It was over before it began.
A druid woman and a Fae man—we were two people from different worlds, only by chance did our paths happen to cross. He was beautiful and damaged and totally captivating. If only I could have continued to buy into the propaganda of fear and hate my people had taught me about the Fae, then maybe I would have believed him to be the savage he appeared to be.
Instead, I offered the cryptic man my help. The time I spent with him allowed me to see the man he was behind the chiseled, formal exterior. What developed between us was tender, intimate, and totally unexpected.
My druid family was not as enlightened as I was. My mom didn’t want me near the Fae; she certainly never would have understood that I had developed feelings for a Fae man. I tried to keep my private life a secret. I tried to keep the peace, but my mother’s threats and intolerance left me with no choice. I had to make the hardest decision of my life. I had to leave the only family I’d ever known. I just never imagined what I’d face when I didn’t make it out in time…

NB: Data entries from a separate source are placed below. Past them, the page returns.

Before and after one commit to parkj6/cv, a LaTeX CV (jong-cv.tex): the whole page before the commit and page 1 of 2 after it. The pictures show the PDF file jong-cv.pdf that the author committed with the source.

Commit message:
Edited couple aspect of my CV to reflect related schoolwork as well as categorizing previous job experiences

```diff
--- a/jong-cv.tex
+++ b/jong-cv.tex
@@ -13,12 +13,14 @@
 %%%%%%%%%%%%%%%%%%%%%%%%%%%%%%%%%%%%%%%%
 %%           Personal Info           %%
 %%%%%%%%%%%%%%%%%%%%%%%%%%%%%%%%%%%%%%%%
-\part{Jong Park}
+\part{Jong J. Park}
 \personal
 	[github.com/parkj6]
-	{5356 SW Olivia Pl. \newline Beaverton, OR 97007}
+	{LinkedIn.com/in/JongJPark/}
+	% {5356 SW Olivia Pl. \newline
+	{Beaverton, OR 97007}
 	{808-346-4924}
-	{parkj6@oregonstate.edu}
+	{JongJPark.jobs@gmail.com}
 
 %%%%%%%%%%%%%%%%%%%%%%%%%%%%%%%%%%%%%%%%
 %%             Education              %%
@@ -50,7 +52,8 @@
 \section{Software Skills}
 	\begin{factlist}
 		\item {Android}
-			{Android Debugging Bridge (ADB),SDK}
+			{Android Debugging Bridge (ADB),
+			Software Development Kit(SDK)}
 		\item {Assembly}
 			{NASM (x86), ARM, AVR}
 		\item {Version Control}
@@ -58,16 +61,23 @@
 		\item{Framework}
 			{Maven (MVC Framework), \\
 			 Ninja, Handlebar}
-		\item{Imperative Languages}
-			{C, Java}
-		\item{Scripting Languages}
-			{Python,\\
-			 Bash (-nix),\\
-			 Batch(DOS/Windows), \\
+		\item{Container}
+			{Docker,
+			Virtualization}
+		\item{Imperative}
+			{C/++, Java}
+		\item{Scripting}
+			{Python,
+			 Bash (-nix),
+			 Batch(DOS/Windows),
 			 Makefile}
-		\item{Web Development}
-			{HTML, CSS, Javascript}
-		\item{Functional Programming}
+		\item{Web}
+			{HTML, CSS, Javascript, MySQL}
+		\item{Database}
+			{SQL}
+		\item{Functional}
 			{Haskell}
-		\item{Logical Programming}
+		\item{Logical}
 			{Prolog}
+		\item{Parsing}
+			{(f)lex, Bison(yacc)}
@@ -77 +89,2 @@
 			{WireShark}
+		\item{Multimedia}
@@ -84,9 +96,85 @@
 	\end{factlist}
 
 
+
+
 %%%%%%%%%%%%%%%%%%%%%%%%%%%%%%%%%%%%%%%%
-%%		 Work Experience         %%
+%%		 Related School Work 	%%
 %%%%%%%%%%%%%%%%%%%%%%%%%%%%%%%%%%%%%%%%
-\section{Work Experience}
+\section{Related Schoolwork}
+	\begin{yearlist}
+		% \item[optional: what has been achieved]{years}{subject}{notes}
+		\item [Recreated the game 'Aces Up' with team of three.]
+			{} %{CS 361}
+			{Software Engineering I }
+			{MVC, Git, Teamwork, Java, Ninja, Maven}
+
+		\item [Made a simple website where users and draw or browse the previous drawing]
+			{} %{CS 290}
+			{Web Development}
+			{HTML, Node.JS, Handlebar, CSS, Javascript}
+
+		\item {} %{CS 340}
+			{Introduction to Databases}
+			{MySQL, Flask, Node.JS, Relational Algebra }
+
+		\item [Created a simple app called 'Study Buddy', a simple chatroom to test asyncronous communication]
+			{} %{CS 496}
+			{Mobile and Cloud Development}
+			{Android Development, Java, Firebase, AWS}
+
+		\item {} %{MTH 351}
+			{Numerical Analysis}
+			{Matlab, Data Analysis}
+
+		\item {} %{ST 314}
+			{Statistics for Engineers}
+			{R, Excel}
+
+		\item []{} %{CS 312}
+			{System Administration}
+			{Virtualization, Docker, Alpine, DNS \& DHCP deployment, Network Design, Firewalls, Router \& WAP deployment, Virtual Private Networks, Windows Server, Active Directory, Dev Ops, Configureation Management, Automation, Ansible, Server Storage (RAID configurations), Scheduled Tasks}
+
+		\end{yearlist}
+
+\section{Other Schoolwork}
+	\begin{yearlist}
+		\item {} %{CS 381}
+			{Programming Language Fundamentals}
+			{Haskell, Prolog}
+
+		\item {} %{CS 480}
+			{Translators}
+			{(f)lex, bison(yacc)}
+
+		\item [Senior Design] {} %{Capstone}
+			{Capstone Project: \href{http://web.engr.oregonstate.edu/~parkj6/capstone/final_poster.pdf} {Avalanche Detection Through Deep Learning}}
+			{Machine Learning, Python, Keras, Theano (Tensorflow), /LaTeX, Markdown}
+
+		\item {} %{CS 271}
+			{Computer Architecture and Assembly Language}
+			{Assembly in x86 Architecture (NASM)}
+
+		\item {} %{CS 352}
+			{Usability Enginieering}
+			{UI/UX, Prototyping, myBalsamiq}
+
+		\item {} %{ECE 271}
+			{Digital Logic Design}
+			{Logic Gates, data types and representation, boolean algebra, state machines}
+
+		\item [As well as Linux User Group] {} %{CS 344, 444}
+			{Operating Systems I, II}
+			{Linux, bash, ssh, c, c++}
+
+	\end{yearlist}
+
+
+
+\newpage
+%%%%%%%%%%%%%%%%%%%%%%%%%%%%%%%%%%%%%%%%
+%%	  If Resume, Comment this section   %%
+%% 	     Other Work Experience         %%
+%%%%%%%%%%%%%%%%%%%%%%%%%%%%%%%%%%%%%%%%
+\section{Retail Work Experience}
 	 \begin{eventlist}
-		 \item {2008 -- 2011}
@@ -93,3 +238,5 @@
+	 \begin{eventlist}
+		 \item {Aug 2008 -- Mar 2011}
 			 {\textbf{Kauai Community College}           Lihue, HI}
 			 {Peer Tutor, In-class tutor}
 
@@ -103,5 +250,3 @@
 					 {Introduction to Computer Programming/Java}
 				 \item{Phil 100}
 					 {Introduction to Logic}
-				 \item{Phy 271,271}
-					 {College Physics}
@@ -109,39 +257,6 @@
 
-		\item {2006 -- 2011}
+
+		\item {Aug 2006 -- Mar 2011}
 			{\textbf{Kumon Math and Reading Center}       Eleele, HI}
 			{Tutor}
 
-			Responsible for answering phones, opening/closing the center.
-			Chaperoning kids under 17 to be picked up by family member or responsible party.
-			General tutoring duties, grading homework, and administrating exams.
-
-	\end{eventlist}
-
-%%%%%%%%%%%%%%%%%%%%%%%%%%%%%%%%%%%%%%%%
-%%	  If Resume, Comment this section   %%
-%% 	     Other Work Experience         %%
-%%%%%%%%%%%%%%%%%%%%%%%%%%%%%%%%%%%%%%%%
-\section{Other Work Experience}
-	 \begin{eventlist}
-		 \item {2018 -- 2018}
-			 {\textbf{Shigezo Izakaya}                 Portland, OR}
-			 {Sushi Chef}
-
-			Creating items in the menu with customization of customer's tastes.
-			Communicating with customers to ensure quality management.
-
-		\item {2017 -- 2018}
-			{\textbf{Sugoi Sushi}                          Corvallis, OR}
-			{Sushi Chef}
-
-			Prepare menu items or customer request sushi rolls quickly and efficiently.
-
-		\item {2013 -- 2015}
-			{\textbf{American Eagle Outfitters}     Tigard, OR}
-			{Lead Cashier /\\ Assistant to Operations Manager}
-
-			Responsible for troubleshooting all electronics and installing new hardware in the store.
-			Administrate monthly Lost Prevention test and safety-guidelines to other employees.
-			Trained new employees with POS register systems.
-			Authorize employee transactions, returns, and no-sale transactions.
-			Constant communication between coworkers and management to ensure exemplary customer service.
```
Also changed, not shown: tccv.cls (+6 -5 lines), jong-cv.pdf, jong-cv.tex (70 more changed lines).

Having read all of the three previous books on the Fae Games, I was very excited to receive an arc for Born of Nothing. Jill warned us, however, that this story would be a little different from the other books. Yes and no. The story is still incredibly well written, same as Shadow Play, Twilight Siege and Shades of Betrayal. However, Born of Nothing is a bit darker and even more intense than the previous parts. This story is about Fen, the Fae we have already met in the earlier books. Being exiled into the Shadow Lands, he has lived there for hundreds of years in solitary. But Rebecca helps him escape. And now, after all those centuries, he needs to adapt to our world. Since it is dangerous for Rebecca to stay with him, she asks her colleague and friend Cat to look after Fen for a while.
Cat is born in a druid family and was taught to fear the fae. So, she is a bit hesitant, but since Rebecca is also fae and not scary at all, she decides to help. Therefore, she lies to her mother, because her mother definitely disapproves of her friendship with Rebecca. Let alone being around a male fae. Slowly, both Cat and Fen discover that there is so much more than meets the eye.
But then, Cat gets caught for being with fae. And her mother asks the help of another druid to ‘re-educate’ Cat on the values of druids. It is heartbreaking, terrifying and extremely well written. It shows us, what horrible things people are capable of and how minds of people are twisted, almost beyond repair. Sadly, this also happens in real life and Jill Ramsower just creates a very believable scenario. So yes, dark and sinister. But also gripping, funny and heartwarming. Well done, Jill, and of course: five out of five stars from me. I voluntarily read and reviewed an advanced copy of this book. All thoughts and opinions are my own.
Publisher: Jill Ramsower
Published: March 2019
My Rating: ♥♥♥♥♥